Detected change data
┄┄┄┄┄┄┄┄┄┄
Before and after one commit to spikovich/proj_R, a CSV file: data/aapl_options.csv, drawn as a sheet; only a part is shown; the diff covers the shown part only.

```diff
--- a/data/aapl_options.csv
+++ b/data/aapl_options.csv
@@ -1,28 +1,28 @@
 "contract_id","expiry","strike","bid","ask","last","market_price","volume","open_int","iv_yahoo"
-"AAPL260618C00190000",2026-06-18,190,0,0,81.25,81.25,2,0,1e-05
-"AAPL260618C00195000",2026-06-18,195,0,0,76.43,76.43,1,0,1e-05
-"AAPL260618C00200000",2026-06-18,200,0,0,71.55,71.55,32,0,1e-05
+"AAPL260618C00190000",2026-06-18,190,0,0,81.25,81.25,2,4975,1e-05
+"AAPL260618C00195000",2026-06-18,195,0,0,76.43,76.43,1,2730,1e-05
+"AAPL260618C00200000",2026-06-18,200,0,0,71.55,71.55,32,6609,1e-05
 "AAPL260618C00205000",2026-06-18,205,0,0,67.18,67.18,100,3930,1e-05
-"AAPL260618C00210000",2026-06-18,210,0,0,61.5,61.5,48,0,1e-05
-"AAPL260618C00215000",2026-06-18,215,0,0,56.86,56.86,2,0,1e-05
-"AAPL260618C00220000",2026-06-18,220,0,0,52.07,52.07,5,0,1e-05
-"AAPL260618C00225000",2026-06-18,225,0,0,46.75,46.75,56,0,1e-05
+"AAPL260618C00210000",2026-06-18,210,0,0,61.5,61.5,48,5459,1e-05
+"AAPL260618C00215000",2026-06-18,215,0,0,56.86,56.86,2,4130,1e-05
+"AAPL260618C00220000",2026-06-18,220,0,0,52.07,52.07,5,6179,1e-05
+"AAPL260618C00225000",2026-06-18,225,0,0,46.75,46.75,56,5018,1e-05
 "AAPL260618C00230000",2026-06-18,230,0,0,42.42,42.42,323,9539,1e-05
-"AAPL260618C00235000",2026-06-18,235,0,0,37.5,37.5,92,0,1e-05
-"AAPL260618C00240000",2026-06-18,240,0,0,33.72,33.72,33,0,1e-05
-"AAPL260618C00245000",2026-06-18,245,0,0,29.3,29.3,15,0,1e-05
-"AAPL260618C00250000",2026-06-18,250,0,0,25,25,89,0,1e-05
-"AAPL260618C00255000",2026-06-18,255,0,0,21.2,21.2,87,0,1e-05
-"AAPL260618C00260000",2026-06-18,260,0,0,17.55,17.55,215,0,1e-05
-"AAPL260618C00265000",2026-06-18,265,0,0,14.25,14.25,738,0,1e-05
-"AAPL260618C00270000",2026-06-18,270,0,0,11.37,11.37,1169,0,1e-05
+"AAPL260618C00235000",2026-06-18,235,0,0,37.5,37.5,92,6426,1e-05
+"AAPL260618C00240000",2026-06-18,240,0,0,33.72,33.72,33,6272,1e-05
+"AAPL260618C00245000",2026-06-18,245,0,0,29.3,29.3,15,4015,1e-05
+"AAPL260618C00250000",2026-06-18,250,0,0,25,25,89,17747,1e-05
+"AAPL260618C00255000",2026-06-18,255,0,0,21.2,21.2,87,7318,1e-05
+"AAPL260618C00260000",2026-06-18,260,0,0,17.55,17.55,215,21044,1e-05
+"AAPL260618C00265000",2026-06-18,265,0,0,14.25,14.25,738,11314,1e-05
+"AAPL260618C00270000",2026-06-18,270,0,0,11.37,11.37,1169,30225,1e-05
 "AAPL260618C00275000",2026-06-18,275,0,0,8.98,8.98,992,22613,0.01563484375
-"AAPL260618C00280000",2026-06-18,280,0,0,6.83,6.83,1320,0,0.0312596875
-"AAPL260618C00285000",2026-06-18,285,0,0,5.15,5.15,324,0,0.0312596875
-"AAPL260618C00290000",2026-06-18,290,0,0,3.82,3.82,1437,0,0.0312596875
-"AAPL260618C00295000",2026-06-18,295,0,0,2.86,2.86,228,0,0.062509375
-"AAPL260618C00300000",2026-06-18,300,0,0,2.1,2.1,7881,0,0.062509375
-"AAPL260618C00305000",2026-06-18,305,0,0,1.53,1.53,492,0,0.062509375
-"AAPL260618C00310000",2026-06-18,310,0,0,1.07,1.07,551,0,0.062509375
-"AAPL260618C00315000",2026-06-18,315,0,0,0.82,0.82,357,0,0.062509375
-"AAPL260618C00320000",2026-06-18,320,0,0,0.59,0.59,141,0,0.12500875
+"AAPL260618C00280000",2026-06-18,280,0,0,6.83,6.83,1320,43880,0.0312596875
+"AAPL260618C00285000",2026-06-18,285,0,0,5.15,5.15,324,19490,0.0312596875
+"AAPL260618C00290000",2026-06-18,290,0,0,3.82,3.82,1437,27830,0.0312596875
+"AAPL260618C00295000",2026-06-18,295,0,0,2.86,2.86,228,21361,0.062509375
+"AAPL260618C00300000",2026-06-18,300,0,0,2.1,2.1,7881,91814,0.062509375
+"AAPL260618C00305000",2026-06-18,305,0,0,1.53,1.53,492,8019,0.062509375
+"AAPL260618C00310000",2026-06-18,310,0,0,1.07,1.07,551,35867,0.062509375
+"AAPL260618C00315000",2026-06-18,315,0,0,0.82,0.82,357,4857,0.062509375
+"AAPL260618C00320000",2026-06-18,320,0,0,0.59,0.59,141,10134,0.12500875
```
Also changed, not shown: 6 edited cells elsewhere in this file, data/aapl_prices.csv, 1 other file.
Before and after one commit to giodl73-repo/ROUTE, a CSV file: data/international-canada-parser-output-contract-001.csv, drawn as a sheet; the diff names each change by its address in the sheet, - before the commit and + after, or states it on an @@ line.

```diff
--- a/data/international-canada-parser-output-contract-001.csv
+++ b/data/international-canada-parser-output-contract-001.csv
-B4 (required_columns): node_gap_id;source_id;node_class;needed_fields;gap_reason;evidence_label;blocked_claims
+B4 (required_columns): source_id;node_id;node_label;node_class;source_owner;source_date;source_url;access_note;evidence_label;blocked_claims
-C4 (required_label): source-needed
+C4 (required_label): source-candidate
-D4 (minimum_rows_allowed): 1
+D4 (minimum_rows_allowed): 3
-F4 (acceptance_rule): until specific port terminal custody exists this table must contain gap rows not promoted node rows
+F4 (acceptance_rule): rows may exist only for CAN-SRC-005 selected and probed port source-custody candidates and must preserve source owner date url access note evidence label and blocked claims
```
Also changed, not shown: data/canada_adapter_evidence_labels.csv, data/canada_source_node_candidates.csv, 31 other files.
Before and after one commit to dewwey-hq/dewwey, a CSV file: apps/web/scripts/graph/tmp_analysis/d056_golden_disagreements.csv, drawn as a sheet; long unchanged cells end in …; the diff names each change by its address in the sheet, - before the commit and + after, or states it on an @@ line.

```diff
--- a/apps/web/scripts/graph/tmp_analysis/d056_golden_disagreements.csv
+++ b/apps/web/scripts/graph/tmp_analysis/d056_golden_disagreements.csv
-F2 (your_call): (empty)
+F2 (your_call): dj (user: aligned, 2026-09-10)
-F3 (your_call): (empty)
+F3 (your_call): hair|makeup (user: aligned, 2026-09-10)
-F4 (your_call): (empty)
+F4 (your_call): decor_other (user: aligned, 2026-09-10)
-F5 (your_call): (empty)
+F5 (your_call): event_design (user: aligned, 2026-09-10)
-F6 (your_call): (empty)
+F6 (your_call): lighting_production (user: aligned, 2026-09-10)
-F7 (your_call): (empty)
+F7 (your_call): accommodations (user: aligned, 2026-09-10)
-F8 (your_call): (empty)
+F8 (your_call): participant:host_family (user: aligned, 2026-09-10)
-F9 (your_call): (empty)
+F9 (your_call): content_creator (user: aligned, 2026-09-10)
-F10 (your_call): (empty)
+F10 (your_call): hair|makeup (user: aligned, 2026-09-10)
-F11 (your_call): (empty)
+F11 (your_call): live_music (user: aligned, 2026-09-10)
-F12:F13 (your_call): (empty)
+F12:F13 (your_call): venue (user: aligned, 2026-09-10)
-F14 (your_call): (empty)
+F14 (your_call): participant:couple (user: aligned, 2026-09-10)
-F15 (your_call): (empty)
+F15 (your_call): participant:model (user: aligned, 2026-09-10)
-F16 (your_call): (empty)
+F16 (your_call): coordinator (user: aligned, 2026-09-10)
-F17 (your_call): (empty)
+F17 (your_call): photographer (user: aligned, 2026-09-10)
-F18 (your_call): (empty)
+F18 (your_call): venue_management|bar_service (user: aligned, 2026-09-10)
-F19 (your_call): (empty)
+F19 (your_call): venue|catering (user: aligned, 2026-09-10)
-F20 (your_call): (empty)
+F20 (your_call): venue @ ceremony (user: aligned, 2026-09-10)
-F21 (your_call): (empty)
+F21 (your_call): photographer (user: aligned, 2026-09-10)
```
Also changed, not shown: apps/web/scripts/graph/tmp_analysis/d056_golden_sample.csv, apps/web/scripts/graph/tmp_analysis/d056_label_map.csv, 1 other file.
┄┄┄┄┄┄┄┄┄┄
* [What the exercise asks] Return each full line of the entries that contains the word "cells".

* [Response to the task]
Also changed, not shown: 6 edited cells elsewhere in this file, data/aapl_prices.csv, 1 other file.
Before and after one commit to dewwey-hq/dewwey, a CSV file: apps/web/scripts/graph/tmp_analysis/d056_golden_disagreements.csv, drawn as a sheet; long unchanged cells end in …; the diff names each change by its address in the sheet, - before the commit and + after, or states it on an @@ line.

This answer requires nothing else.